Loading
Word.Tips.Net WordTips (Menu Interface)

Adding a Break to Your Document

Please Note: This article is written for users of the following Microsoft Word versions: 97, 2000, 2002, and 2003. If you are using a later version (Word 2007 or later), this tip may not work for you. For a version of this tip written specifically for later versions of Word, click here: Adding a Break to Your Document.

As you are typing in Word, you will notice the program automatically keeps track of where you are. When your document no longer fits on a single page, Word automatically inserts a page break (indicated by a thin dashed line when viewing your document in Normal view) and wraps your text to the next page.

There may be times, however, when you want to insert a break in your text automatically. Word supports the following types of breaks:

  • Page breaks. Causes the following text to begin at the top of the next page.
  • Column breaks. Causes the following text to begin at the top of the next column. (If there is only one column in your page layout, the column break functions the same as a page break.)
  • Section breaks. Causes the following text to begin a new section of your document. Where the actual break occurs depends on the type of section break you use. There are four different types of section breaks that can be inserted in your document.
  • Text-wrapping breaks. These breaks, which are not available in Word 97, are closely akin to line breaks (Shift+Enter). A text-wrapping break breaks a line of text and moves the text to the next line. This type of break is intended for use with text that wraps around graphics.

To insert a break in your document, follow these steps if you are using Word 2007:

  1. Position the insertion point at the position where you want to insert the break.
  2. Display the Page Layout tab of the ribbon.
  3. Click the Breaks tool, in the Page Setup group. Word displays a list of breaks you can insert.
  4. Click the type of break you want to insert.

If you are using a version of Word prior to Word 2007, follow these steps instead:

  1. Position the insertion point at the position where you want to insert the break.
  2. Select the Break option from the Insert menu. Word displays the Break dialog box. (See Figure 1.)
  3. Figure 1. The Break dialog box.

  4. Select the type of break you want to insert.
  5. Click on OK.

WordTips is your source for cost-effective Microsoft Word training. (Microsoft Word is the most popular word processing software in the world.) This tip (183) applies to Microsoft Word 97, 2000, 2002, and 2003. You can find a version of this tip for the ribbon interface of Word (Word 2007 and later) here: Adding a Break to Your Document.

Related Tips:

Do More in Less Time! Are you ready to harness the full power of Word 2013 to create professional documents? In this comprehensive guide you'll learn the skills and techniques for efficiently building the documents you need for your professional and your personal life.
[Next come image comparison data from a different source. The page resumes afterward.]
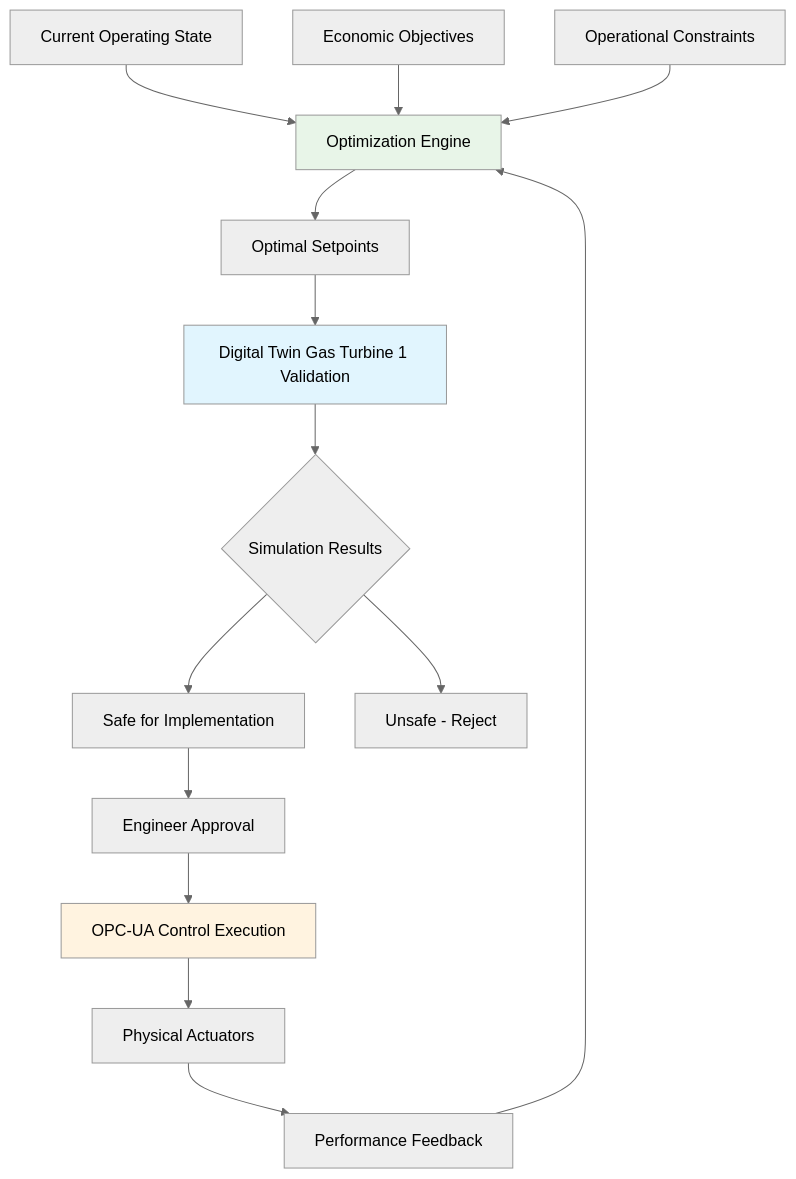
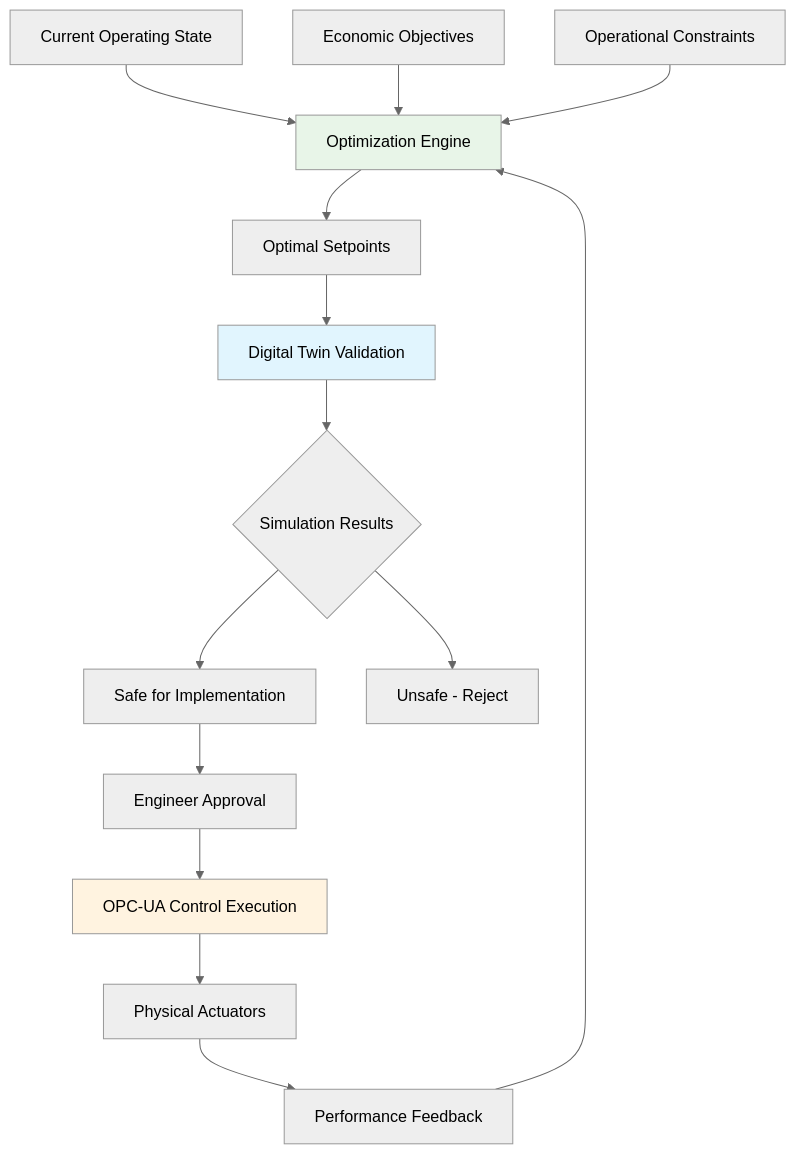
The fifth of 11 diagrams in README.md (FARIDDD123/Compressor-Dashboard), drawn with Mermaid (neutral theme) before and after one commit. The commit also changed other lines of this file and 30 other files, not shown here.

````diff
--- a/README.md
+++ b/README.md
@@ -267,24 +267,24 @@
 ```mermaid
 graph TB
     A[Current Operating State] --> B[Optimization Engine]
     C[Economic Objectives] --> B
     D[Operational Constraints] --> B
     
     B --> E[Optimal Setpoints]
-    E --> F[Digital Twin Gas Turbine 1 Validation]
+    E --> F[Digital Twin Validation]
     
     F --> G{Simulation Results}
     G --> H[Safe for Implementation]
     G --> I[Unsafe - Reject]
     
     H --> J[Engineer Approval]
     J --> K[OPC-UA Control Execution]
     
     K --> L[Physical Actuators]
     L --> M[Performance Feedback]
     M --> B
     
     style F fill:#e1f5fe
     style B fill:#e8f5e8
     style K fill:#fff3e0
 ```
````
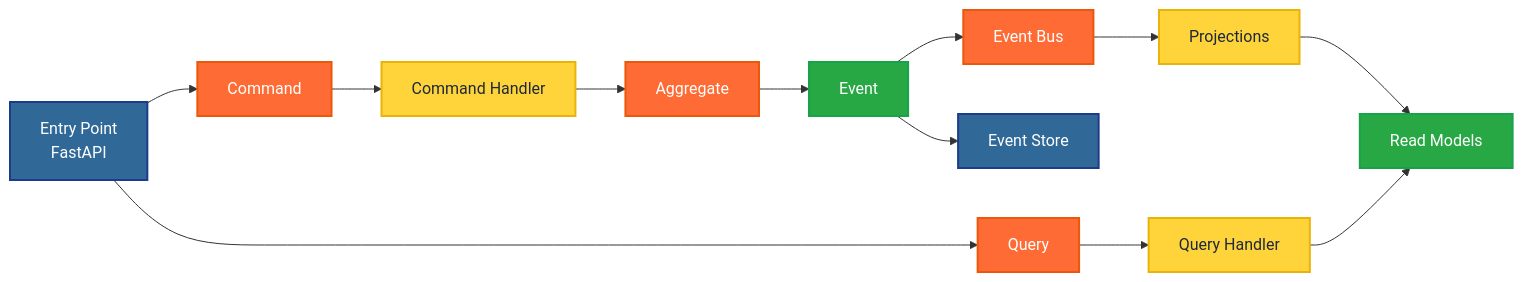
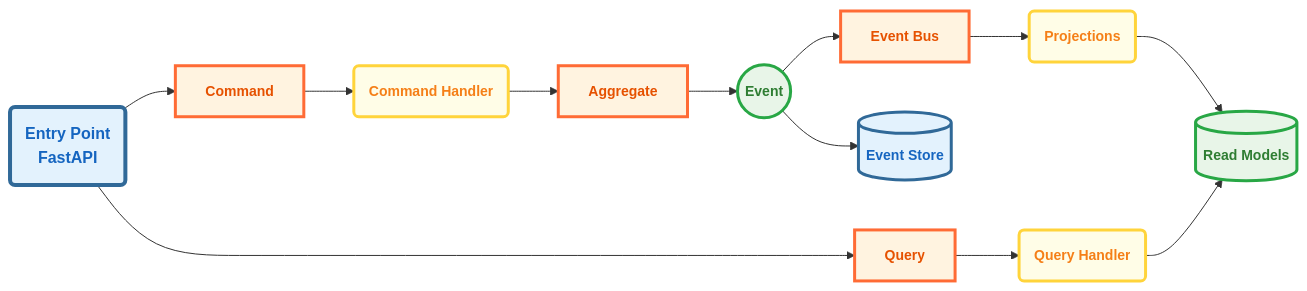
Before and after one commit to anmarkoulis/event-sourcing: the diagram in docs/presentation/diagrams/source/event-sourcing-flow.mmd, drawn with Mermaid. The commit also changed 4 other files, not shown here.

First line of the commit message:
docs: improve diagram colors and analysis

```diff
--- a/docs/presentation/diagrams/source/event-sourcing-flow.mmd
+++ b/docs/presentation/diagrams/source/event-sourcing-flow.mmd
@@ -1,26 +1,26 @@
 graph LR
-    A[Entry Point<br/>FastAPI] --> B[Command]
+    A(Entry Point<br/>FastAPI) --> B[Command]
     A --> J[Query]
 
-    B --> C[Command Handler]
+    B --> C(Command Handler)
     C --> D[Aggregate]
-    D --> E[Event]
-    E --> F[Event Store]
+    D --> E((Event))
+    E --> F[(Event Store)]
     E --> G[Event Bus]
-    G --> I[Projections]
-    I --> K[Read Models]
+    G --> I(Projections)
+    I --> K[(Read Models)]
 
-    J --> L[Query Handler]
+    J --> L(Query Handler)
     L --> K
 
-    style A fill:#306998,stroke:#1e3a8a,stroke-width:2px,color:#ffffff
-    style B fill:#FF6B35,stroke:#ea580c,stroke-width:2px,color:#ffffff
-    style C fill:#FFD43B,stroke:#eab308,stroke-width:2px,color:#1f2937
-    style D fill:#FF6B35,stroke:#ea580c,stroke-width:2px,color:#ffffff
-    style E fill:#28A745,stroke:#16a34a,stroke-width:2px,color:#ffffff
-    style F fill:#306998,stroke:#1e3a8a,stroke-width:2px,color:#ffffff
-    style G fill:#FF6B35,stroke:#ea580c,stroke-width:2px,color:#ffffff
-    style I fill:#FFD43B,stroke:#eab308,stroke-width:2px,color:#1f2937
-    style J fill:#FF6B35,stroke:#ea580c,stroke-width:2px,color:#ffffff
-    style K fill:#28A745,stroke:#16a34a,stroke-width:2px,color:#ffffff
-    style L fill:#FFD43B,stroke:#eab308,stroke-width:2px,color:#1f2937
+    style A fill:#E3F2FD,stroke:#306998,stroke-width:4px,color:#1565C0,font-weight:bold,font-size:16px,font-family:sans-serif
+    style B fill:#FFF3E0,stroke:#FF6B35,stroke-width:3px,color:#E65100,font-weight:bold,font-size:14px,font-family:sans-serif
+    style C fill:#FFFDE7,stroke:#FFD43B,stroke-width:3px,color:#F57F17,font-weight:bold,font-size:14px,font-family:sans-serif
+    style D fill:#FFF3E0,stroke:#FF6B35,stroke-width:3px,color:#E65100,font-weight:bold,font-size:14px,font-family:sans-serif
+    style E fill:#E8F5E8,stroke:#28A745,stroke-width:3px,color:#2E7D32,font-weight:bold,font-size:14px,font-family:sans-serif
+    style F fill:#E3F2FD,stroke:#306998,stroke-width:3px,color:#1565C0,font-weight:bold,font-size:14px,font-family:sans-serif
+    style G fill:#FFF3E0,stroke:#FF6B35,stroke-width:3px,color:#E65100,font-weight:bold,font-size:14px,font-family:sans-serif
+    style I fill:#FFFDE7,stroke:#FFD43B,stroke-width:3px,color:#F57F17,font-weight:bold,font-size:14px,font-family:sans-serif
+    style J fill:#FFF3E0,stroke:#FF6B35,stroke-width:3px,color:#E65100,font-weight:bold,font-size:14px,font-family:sans-serif
+    style K fill:#E8F5E8,stroke:#28A745,stroke-width:3px,color:#2E7D32,font-weight:bold,font-size:14px,font-family:sans-serif
+    style L fill:#FFFDE7,stroke:#FFD43B,stroke-width:3px,color:#F57F17,font-weight:bold,font-size:14px,font-family:sans-serif
```
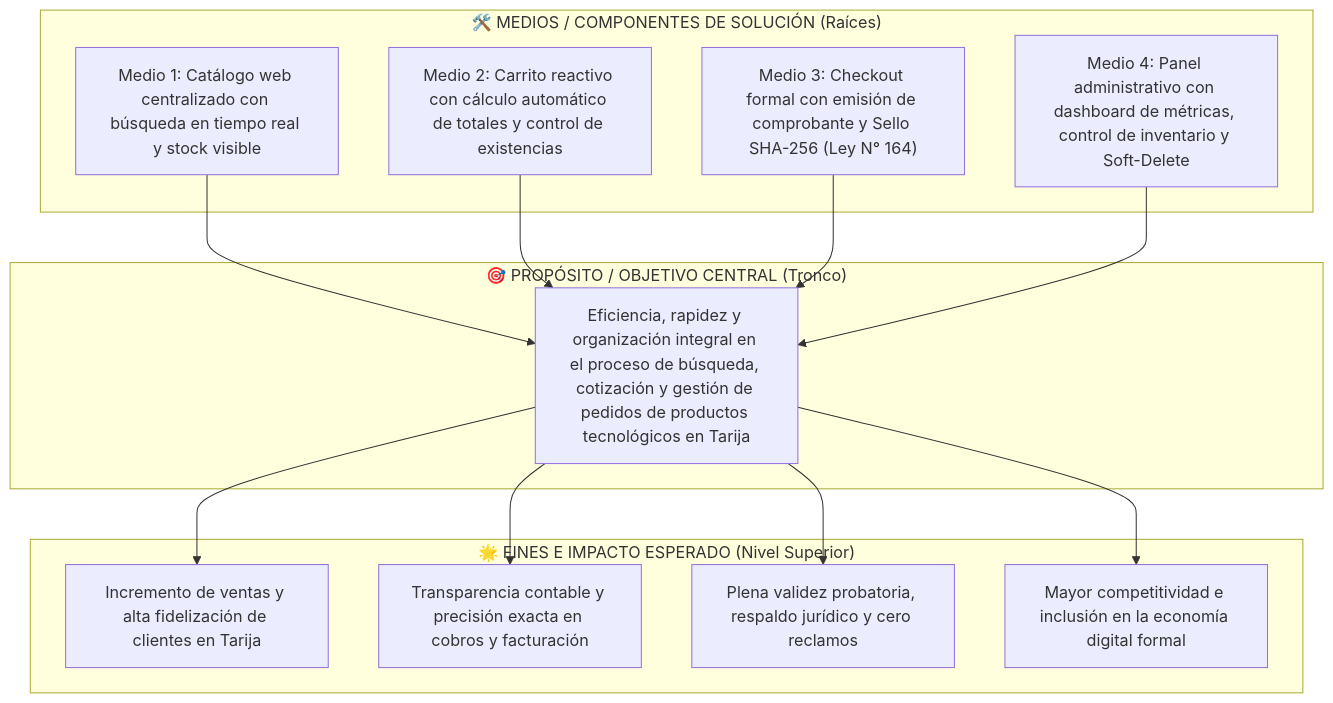
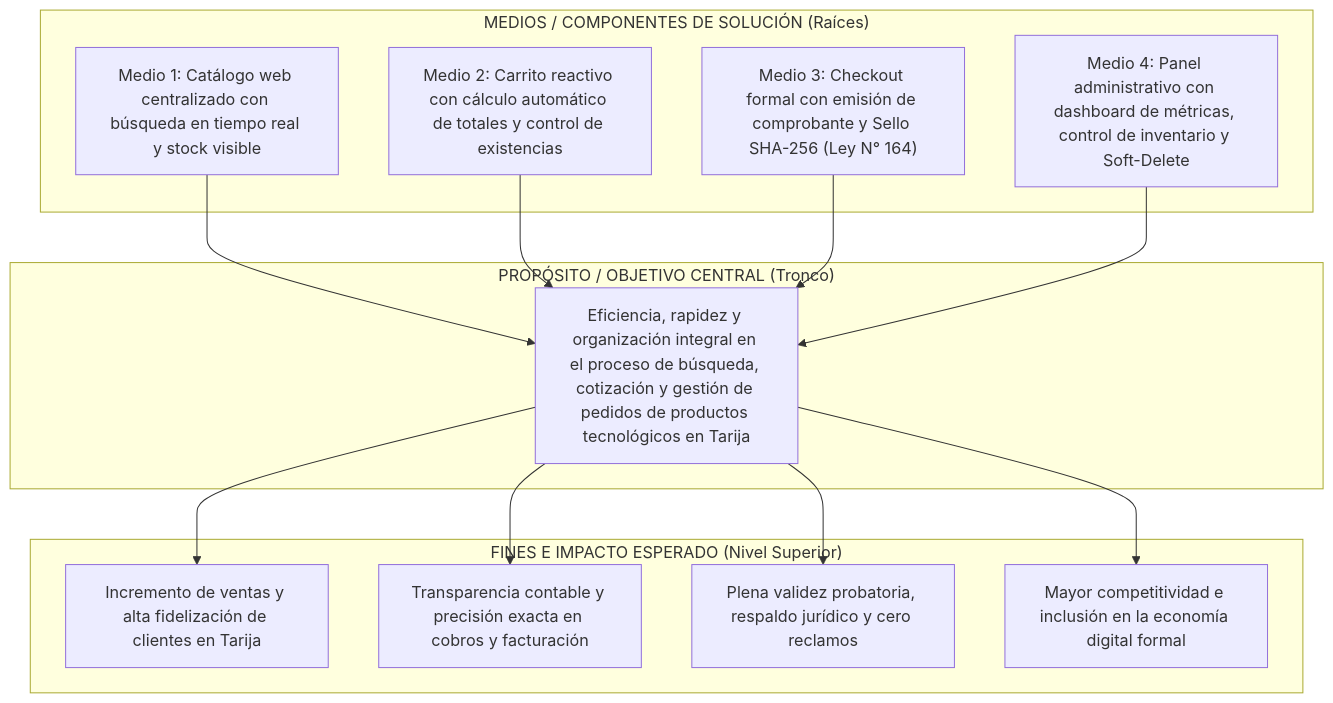
The second of 2 diagrams in PRD.md (arturopacocruz/Sistemas1-PDUR-TechStore), drawn with Mermaid before and after one commit. The commit also changed other lines of this file, not shown here.

Commit message:
Update print statement from 'Hello' to 'Goodbye'

````diff
--- a/PRD.md
+++ b/PRD.md
@@ -53,34 +53,34 @@
 ```mermaid
 graph TD
     %% FINES (NIVEL SUPERIOR)
-    subgraph FINES ["🌟 FINES E IMPACTO ESPERADO (Nivel Superior)"]
+    subgraph FINES ["FINES E IMPACTO ESPERADO (Nivel Superior)"]
         F1["Incremento de ventas y alta fidelización de clientes en Tarija"]
         F2["Transparencia contable y precisión exacta en cobros y facturación"]
         F3["Plena validez probatoria, respaldo jurídico y cero reclamos"]
         F4["Mayor competitividad e inclusión en la economía digital formal"]
     end
 
     %% OBJETIVO CENTRAL (TRONCO)
-    subgraph PROPOSITO ["🎯 PROPÓSITO / OBJETIVO CENTRAL (Tronco)"]
+    subgraph PROPOSITO ["PROPÓSITO / OBJETIVO CENTRAL (Tronco)"]
         OC["Eficiencia, rapidez y organización integral en el proceso de búsqueda, cotización y gestión de pedidos de productos tecnológicos en Tarija"]
     end
 
     %% MEDIOS / COMPONENTES (RAÍCES)
-    subgraph MEDIOS ["🛠️ MEDIOS / COMPONENTES DE SOLUCIÓN (Raíces)"]
+    subgraph MEDIOS ["MEDIOS / COMPONENTES DE SOLUCIÓN (Raíces)"]
         M1["Medio 1: Catálogo web centralizado con búsqueda en tiempo real y stock visible"]
         M2["Medio 2: Carrito reactivo con cálculo automático de totales y control de existencias"]
         M3["Medio 3: Checkout formal con emisión de comprobante y Sello SHA-256 (Ley N° 164)"]
         M4["Medio 4: Panel administrativo con dashboard de métricas, control de inventario y Soft-Delete"]
     end
 
     %% CONEXIONES DE SOLUCIÓN
     M1 --> OC
     M2 --> OC
     M3 --> OC
     M4 --> OC
 
     OC --> F1
     OC --> F2
     OC --> F3
     OC --> F4
 ```
````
Check out Word 2013 In Depth today!

 

Leave your own comment:

*Name:
Email:
  Notify me about new comments ONLY FOR THIS TIP
Notify me about new comments ANYWHERE ON THIS SITE
Hide my email address
*Text:
*What is 5+3 (To prevent automated submissions and spam.)
 
 
           Commenting Terms

Comments for this tip:

Liz Bacon    12 Nov 2014, 12:31
I am looking to hire a word expert for a clinet job I have going - any leads?
 
 

Our Company

Sharon Parq Associates, Inc.

About Tips.Net

Contact Us

 

Advertise with Us

Our Privacy Policy

Our Sites

Tips.Net

Beauty and Style

Cars

Cleaning

Cooking

DriveTips (Google Drive)

ExcelTips (Excel 97–2003)

ExcelTips (Excel 2007–2016)

Gardening

Health

Home Improvement

Money and Finances

Organizing

Pests and Bugs

Pets and Animals

WindowsTips (Microsoft Windows)

WordTips (Word 97–2003)

WordTips (Word 2007–2016)

Our Products

Helpful E-books

Newsletter Archives

 

Excel Products

Word Products

Our Authors

Author Index

Write for Tips.Net

Copyright © 2016 Sharon Parq Associates, Inc.